Beyond Good and Evil is a breath of fresh air against the platitudes of my social-academic life at the moment. After bonding with others on a real and meaningful level and living without hierarchies among us during the summer, to re-enter the university ‘system’ is harrowing for me.
Here the general population of students doesn’t think with instinct or passion. They talk as though they are thinking ‘reasonably’, ‘tolerably’, ‘politely’, etc. It is a civilization for people civilized into a particular way of thought. It’s also disenchanting. And it is apparent from most of my formal learning environments that the university would rather have you ask an ‘academic’ question rather than a ‘sincere’ one, and this is where the university has failed our sense of community and provided us with alienation, where it has deepened the proletarianization of student life.
But in reading Nietzsche, I find that sincerity. His critique of the ‘philosophers’ in particular is that all their work – which typically makes a formal point to categorize truths and falsehoods or more generally “binary opposites” – has been taken more seriously than it should.
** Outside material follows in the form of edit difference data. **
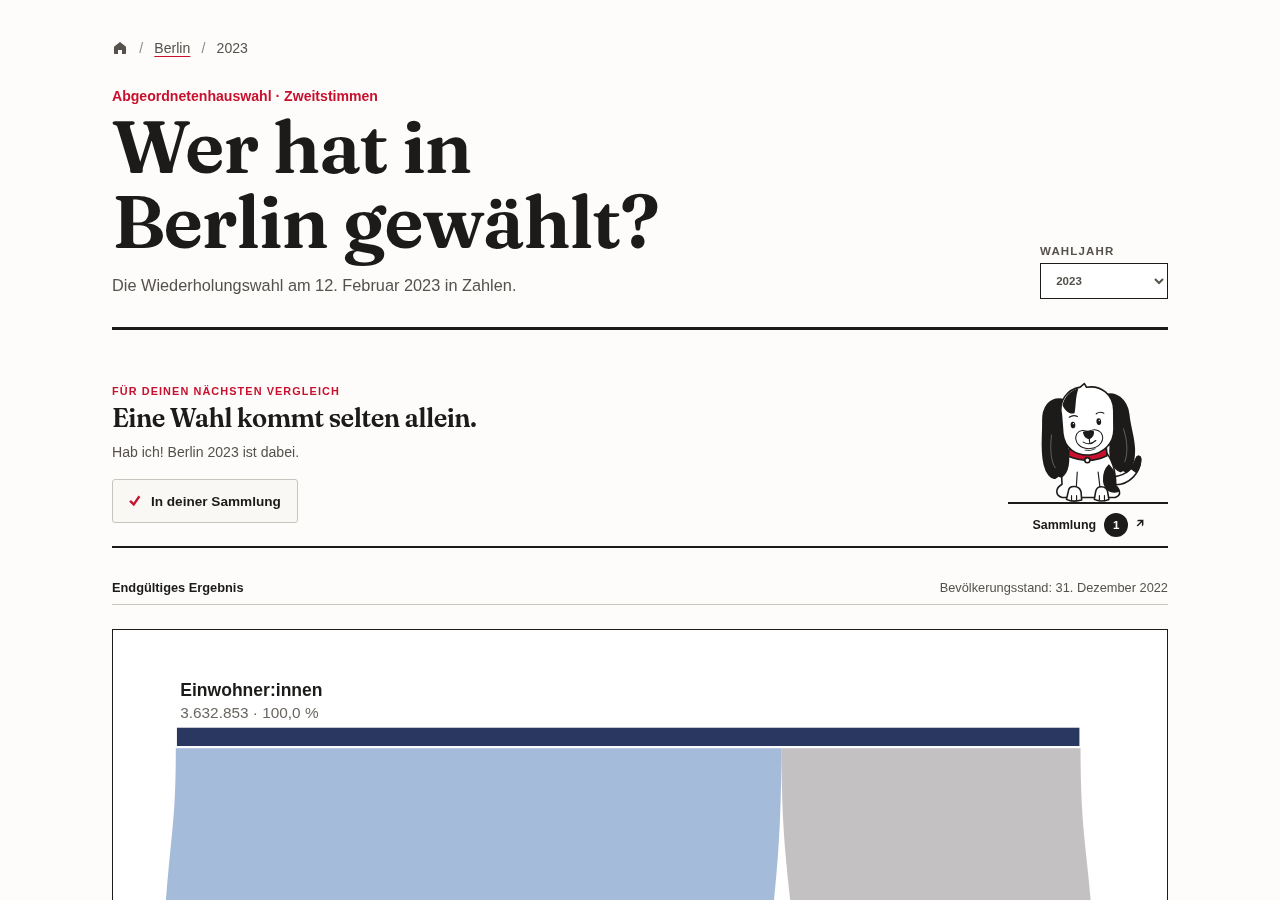
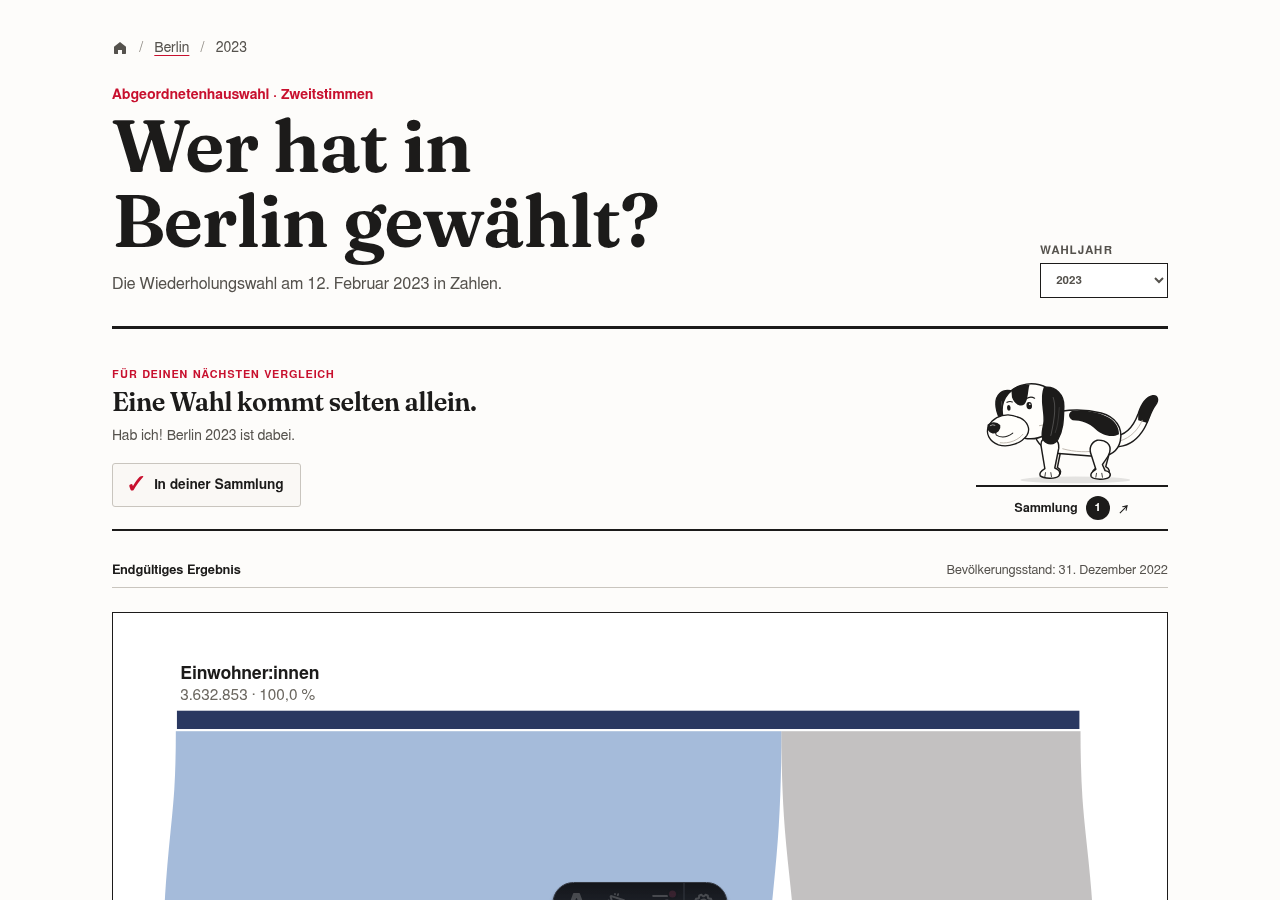
Refine companion artwork and catch animation

diff --git a/design/MASCOT.md b/design/MASCOT.md
@@ -10,8 +10,9 @@ and may eventually point out connections between them.
 
 - A mostly white spaniel with long, floppy black ears and a rounded,
   beagle-like muzzle; not a basset's droopy face and not a copy of Snoopy.
-- Combine concept **01**'s seated body/head tilt with concept **03**'s peeking
-  face and paws. Expressions should use ears, gaze, posture, and anticipation.
+- Use a side-facing, articulated standing silhouette with a lively tail and
+  expressive head. Separate legs, ears, head, and tail make the running and
+  airborne poses readable instead of merely moving a seated icon.
 - The first [concept sheet](mascot-concepts.png) ([SVG](mascot-concepts.svg))
   established direction, **not an accepted quality bar**. The user found the
   illustrations lackluster. Do not treat those drawings as finished assets.
@@ -23,9 +24,10 @@ and may eventually point out connections between them.
 
 1. **Attention:** occasional glances toward meaningful hovered or focused
    controls. Do not continuously follow every pointer movement.
-2. **Collection:** adding an election sends a small card with its place/year
-   toward the dog. It anticipates, jumps, catches, and settles. The dog is also
-   the entry point to the collection.
+2. **Collection:** adding an election throws a miniature of its actual chart,
+   labelled with place/year, toward the dog. The dog runs a few steps toward the
+   throw, jumps, catches it at the peak, lands, and returns to rest. The dog is
+   also the entry point to the collection.
 3. **Discovery, later:** optional, contextual stories about historic elections
    or similarities. Use curated sources, not improvised historical claims.
    Stories must be dismissible and infrequent, not hover-triggered interruptions.
@@ -34,7 +36,8 @@ and may eventually point out connections between them.
 
 - Register the addition immediately. Animation is feedback, never a prerequisite
   for storing the election or opening the collection.
-- Anticipation → card arc → airborne catch → settle, without a long celebration.
+- Anticipation → short run → card arc → airborne catch → landing → settle,
+  with the card and muzzle aligned at contact and no long celebration.
 - Do not add the same election twice. A collected election can be removed.
 - Honour reduced motion; the collection remains equally usable without flight,
   jump, or gaze movement. Keyboard users get the same actions and status feedback.
@@ -47,7 +50,7 @@ Build the collection interaction before historical stories or analytical
 comparisons:
 
 - One shared companion on home, state, and election pages.
-- An add button on election pages; a place/year card flies to the dog.
+- An add button on election pages; a miniature of the page's chart flies to the dog.
 - A collection dialog with election links and individual removal.
 - Browser-local persistence of election IDs only. Allowlist IDs against the
   current content collection; never trust stored labels or URLs.
@@ -75,8 +78,8 @@ historical facts should be fabricated to make a demonstration look complete.
 ## Implementation and verification
 
 - `src/components/ElectionCompanion.astro`: shared collection shelf, dialog,
-  persistence, gaze, and cancellable flight/jump choreography.
-- `src/components/ElectionDog.astro`: articulated vector behaviour prototype.
+  persistence, gaze, chart thumbnail, and cancellable run/jump/catch choreography.
+- `src/components/ElectionDog.astro`: articulated standing vector behaviour prototype.
 - `src/data/comparison.ts`: allowlisted stored-ID parser.
 - `scripts/check-comparison.mjs`: malformed input, duplicates, order, stale IDs,
   and untrusted values. Included in `pnpm test`.
@@ -87,10 +90,11 @@ or warnings), production build, all 16 state pages, and 19 election diagrams.
 The built production site also passed a collect/persist smoke check with no
 browser errors. [Production-build screenshot](companion-prototype.png).
 
-Local Chrome checks exercised actual card flight and body movement, duplicate
-prevention, collection links, year navigation with Astro's client router, reload
-persistence, removal and empty state, Escape/focus restoration, keyboard-triggered
-gaze, reduced motion, and widths of 320 and 390 pixels without page overflow.
+Local Chrome checks exercised actual chart flight, running leg movement, an
+airborne catch with the card and muzzle aligned, landing, duplicate prevention,
+collection links, year navigation with Astro's client router, reload persistence,
+removal and empty state, Escape/focus restoration, keyboard-triggered gaze,
+reduced motion, and widths of 320 and 390 pixels without page overflow.
 Simulated blocked reads and quota failures kept the collection usable; write
 failure also preserved selections across in-app navigation and recovered when
 storage became available.

diff --git a/README.md b/README.md
@@ -79,9 +79,9 @@ and converts them. `pnpm test` also checks demographic parser failures, invalid
 metadata, vote conservation, generated pages and Sankey geometry.
 ## Election companion prototype
 
-A shared spaniel companion collects elections from their results pages. The dog
-catches a place/year card; its collection button opens a keyboard-accessible dialog
-with links and removal. IDs are stored locally in this browser, validated against
+A shared spaniel companion collects elections from their results pages. A miniature
+of the actual chart flies toward the dog, which runs, jumps, and catches it. The
+collection button opens a keyboard-accessible dialog with links and removal. IDs are stored locally in this browser, validated against
 the current election catalog. If storage is unavailable, the collection stays in
 memory during in-app navigation. Reduced motion skips animation and gaze changes.
 This first slice does not yet compare charts side by side or tell historical stories.

diff --git a/DESIGN.md b/DESIGN.md
@@ -229,8 +229,10 @@ Source links inherit muted footer text with red 1px underlines, offset by 0.18em
 
 ## Playful companion (behaviour prototype)
 
-A black-and-white spaniel adds character through gaze, anticipation, and a short
-catch when an election joins the collection. The shared in-flow shelf keeps its
+A side-facing black-and-white spaniel adds character through gaze, articulated
+running legs, and an airborne catch when an election joins the collection. A
+miniature of the actual chart follows a throwing arc; the dog runs toward it,
+jumps, catches it at the peak, and lands. The shared in-flow shelf keeps its
 artwork out of the chart, including on mobile. A native modal dialog opens the
 collection; reduced motion omits gaze and catch animation without changing actions.
 The small red collar uses the interface accent, not a party colour.

diff --git a/PRODUCT.md b/PRODUCT.md
@@ -47,8 +47,9 @@ Politically neutral: explain the data without endorsing parties or telling peopl
 
 The site should become more playful through a useful, politically neutral dog
 companion. It observes meaningful interactions and catches elections added to a
-browser-local collection. The character combines a seated spaniel with a peeking
-pose; the initial drawings are directional studies, not approved final artwork.
+browser-local collection. The side-facing, articulated spaniel runs toward a
+miniature chart, jumps to catch it, and lands; the initial drawings were
+directional studies, not approved final artwork.
 
 The first slice is collecting and reopening elections, not yet an analytical
 comparison. Optional historical stories follow only with curated sources. Preserve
This probably sounds ridiculous because he has himself been elevated more recently to the status of ‘philosopher’. I think his particular way of thinking really gets to the heart of our distinctions, and our reasons for having them – which go so far beyond analytic thought that it makes hardly any sense to talk about it in analytic terms.